“Let us make Jesus, the Living One, rise again from all those tombs in which we have sealed him,” Francis said.

“Let us bring him into our everyday lives: through gestures of peace in these days marked by the horrors of war, through acts of reconciliation amid broken relationships, acts of compassion towards those in need, acts of justice amid situations of inequality … and of truth in the midst of lies,” he added.

A Vatican spokesman said that the pope also met briefly with a delegation of local government officials from Ukraine ahead of the Mass.

The Easter Vigil, which takes place on Holy Saturday night, “is the greatest and most noble of all solemnities,” according to the Roman Missal.

The liturgy began in darkness with the blessing of the new fire and the preparation of the Paschal Candle. The candle symbolizes the light of Christ, which “shines in the darkness” and “has not overcome it.” (John 1:5)

Re and the concelebrating cardinals, bishops, and about 200 priests processed through the dark church carrying lit candles to signify the light of Christ coming to dispel the darkness.

“Many writers … have evoked the beauty of starlit nights. The nights of war, however, are riven by streams of light that portend death,” Pope Francis said in his homily.

“On this night, brothers and sisters, let us allow the women of the Gospel to lead us by the hand, so that, with them, we may glimpse the first rays of the dawn of God’s life rising in the darkness of our world.”

Pope Francis baptized seven people in St. Peter’s Basilica during the Easter Vigil Mass, including an American, Taylor Pescante.

The congregation prayed the Litany of the Saints and renewed their baptismal promises as Pescante prepared to be received fully into the Catholic Church, alongside four Italians, one Albanian, and one Cuban.

“Brothers and sisters our hope has a name: the name of Jesus,” Pope Francis said.

“He entered the tomb of our sin; he descended to those depths where we feel most lost; he wove his way through the tangles of our fears, bore the weight of our burdens and from the dark abyss of death restored us to life and turned our mourning into joy.”

At the beginning of the liturgy, a cantor sang the Exsultet Easter Proclamation, which tells the story of salvation from the creation, the testing and fall of Adam, the liberation of the people of Israel from slavery in Egypt, and culminates in Jesus Christ, who died for our sins and leads us to salvation.

The basilica was lit up gradually until it was fully illuminated at the Gloria, when the bells of St. Peter’s tolled.

About 5,500 people were present inside the basilica for the Vigil Mass, according to the Holy See Press Office.

The pope is also scheduled to celebrate Mass on Easter Sunday morning in St. Peter’s Square, followed by the traditional “Urbi et Orbi” blessing.

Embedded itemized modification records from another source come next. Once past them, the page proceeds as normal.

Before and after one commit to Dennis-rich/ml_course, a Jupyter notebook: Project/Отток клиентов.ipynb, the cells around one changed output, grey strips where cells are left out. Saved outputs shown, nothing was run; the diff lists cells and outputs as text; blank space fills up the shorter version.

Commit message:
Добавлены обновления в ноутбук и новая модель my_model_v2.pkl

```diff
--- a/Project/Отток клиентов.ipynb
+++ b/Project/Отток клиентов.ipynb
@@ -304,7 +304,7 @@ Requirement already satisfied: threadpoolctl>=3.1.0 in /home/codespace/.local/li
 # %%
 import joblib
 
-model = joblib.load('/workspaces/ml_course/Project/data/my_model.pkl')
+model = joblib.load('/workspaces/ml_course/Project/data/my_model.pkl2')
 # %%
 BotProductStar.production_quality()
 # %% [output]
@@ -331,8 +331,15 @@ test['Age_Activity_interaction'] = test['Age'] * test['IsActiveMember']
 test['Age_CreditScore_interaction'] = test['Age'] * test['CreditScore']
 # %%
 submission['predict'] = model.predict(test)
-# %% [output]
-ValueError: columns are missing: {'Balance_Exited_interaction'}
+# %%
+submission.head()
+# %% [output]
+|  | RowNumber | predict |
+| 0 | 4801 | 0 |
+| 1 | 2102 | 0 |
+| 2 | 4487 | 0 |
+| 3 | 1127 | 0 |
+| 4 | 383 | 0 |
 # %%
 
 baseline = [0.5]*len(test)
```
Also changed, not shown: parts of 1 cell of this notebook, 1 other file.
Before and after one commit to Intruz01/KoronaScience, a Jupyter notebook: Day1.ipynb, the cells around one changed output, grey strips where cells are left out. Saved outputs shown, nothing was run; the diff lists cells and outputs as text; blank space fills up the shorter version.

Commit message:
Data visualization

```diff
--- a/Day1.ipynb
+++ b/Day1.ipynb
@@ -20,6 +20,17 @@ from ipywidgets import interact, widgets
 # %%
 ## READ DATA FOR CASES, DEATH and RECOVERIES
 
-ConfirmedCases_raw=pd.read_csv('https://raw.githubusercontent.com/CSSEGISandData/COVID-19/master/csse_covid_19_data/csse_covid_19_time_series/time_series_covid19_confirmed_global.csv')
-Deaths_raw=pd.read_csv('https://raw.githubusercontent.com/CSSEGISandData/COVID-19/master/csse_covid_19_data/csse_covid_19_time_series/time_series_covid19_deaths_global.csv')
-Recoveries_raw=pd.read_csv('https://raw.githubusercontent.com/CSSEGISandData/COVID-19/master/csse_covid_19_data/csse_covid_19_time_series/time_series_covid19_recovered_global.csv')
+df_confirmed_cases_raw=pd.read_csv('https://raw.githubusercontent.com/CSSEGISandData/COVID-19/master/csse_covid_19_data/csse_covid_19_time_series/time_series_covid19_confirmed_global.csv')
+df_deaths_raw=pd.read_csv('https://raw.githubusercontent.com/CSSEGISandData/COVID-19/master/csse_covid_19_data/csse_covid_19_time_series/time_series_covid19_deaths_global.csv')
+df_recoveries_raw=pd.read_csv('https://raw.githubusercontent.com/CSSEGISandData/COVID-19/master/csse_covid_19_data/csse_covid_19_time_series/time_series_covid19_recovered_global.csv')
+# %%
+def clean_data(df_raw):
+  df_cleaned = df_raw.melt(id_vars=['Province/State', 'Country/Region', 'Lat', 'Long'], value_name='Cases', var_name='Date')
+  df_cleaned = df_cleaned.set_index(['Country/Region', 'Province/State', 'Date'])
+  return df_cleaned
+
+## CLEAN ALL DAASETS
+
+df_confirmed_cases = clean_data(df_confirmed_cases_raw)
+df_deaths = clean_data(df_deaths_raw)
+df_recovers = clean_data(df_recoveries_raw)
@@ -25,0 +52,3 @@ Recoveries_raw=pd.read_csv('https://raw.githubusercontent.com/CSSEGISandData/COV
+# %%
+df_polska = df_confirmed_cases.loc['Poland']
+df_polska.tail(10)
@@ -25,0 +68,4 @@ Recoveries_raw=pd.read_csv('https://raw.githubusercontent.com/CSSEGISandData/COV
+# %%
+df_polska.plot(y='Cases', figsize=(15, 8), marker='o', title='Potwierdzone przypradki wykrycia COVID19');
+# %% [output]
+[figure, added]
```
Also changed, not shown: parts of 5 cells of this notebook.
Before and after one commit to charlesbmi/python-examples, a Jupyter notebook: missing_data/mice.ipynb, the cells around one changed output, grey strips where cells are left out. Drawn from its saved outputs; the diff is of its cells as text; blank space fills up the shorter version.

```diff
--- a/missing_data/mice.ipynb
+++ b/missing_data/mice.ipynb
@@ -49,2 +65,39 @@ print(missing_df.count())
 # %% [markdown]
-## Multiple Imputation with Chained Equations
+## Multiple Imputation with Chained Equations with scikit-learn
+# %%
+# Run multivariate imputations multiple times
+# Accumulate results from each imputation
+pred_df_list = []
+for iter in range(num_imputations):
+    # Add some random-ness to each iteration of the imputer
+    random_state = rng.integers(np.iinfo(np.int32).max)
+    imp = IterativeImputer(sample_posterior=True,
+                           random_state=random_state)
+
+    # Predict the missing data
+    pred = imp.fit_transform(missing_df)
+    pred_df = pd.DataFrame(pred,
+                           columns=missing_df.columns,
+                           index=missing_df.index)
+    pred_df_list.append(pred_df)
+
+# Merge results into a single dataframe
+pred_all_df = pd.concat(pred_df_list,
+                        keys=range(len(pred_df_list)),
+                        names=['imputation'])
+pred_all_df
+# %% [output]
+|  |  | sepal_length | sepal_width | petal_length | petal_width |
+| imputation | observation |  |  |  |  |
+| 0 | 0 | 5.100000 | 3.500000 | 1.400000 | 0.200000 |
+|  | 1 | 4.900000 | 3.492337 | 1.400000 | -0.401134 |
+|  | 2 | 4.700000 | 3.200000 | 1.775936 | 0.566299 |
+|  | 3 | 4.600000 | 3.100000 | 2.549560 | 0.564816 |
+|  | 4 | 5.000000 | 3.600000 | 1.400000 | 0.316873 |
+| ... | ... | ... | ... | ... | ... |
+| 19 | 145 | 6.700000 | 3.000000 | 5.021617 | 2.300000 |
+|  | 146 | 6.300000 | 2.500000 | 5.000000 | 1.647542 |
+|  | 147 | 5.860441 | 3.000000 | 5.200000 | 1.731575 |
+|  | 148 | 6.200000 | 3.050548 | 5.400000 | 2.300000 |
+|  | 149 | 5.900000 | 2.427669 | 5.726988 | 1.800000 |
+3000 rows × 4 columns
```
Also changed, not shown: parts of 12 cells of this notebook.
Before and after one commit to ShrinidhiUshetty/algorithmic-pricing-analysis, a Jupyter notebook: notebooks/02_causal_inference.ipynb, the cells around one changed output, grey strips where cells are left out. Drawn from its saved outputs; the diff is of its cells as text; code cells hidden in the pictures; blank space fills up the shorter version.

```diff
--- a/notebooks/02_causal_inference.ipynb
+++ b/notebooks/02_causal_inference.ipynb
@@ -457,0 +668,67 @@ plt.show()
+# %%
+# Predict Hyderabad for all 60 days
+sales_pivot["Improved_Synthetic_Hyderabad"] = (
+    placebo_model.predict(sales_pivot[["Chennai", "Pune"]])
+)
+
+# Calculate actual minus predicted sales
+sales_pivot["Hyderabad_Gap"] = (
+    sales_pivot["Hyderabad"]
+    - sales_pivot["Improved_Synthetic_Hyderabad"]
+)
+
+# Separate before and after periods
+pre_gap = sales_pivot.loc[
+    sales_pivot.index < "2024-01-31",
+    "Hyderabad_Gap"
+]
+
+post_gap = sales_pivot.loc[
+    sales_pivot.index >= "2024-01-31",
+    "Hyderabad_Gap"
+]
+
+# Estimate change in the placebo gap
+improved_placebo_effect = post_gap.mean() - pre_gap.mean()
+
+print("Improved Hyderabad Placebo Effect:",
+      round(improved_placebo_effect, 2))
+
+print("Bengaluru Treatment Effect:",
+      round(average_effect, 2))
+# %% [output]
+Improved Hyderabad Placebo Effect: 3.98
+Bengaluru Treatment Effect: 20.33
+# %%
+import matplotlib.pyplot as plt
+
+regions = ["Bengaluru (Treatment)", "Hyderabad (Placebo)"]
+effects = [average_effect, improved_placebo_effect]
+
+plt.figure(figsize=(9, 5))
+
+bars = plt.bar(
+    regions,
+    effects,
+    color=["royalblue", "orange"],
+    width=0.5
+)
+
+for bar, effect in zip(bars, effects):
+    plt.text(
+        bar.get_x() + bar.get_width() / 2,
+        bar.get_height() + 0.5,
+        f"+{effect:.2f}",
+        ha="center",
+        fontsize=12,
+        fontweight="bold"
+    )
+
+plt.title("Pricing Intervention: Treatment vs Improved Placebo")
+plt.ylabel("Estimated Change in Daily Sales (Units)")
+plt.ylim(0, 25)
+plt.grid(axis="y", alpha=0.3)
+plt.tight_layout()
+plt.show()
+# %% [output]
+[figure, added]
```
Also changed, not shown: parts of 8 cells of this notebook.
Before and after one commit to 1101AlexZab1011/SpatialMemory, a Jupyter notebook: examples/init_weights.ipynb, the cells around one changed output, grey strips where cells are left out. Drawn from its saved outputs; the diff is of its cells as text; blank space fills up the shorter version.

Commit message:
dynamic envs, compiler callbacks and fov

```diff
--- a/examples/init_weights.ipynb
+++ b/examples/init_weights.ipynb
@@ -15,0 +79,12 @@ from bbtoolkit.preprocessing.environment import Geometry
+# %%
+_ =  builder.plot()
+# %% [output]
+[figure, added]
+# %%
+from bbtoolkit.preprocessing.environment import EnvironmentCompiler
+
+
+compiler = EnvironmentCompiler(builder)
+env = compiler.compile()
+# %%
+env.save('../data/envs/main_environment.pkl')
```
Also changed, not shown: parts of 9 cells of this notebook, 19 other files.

“How beautiful is a Church that can run … through the streets of our world. Without fear, without schemes and stratagems, but solely with the desire to lead everyone to the joy of the Gospel,” Pope Francis said.

“That is what we are called to do: to experience the risen Christ and to share the experience with others; to roll away the stone from the tomb where we may have enclosed the Lord, in order to spread his joy in the world.”

[…]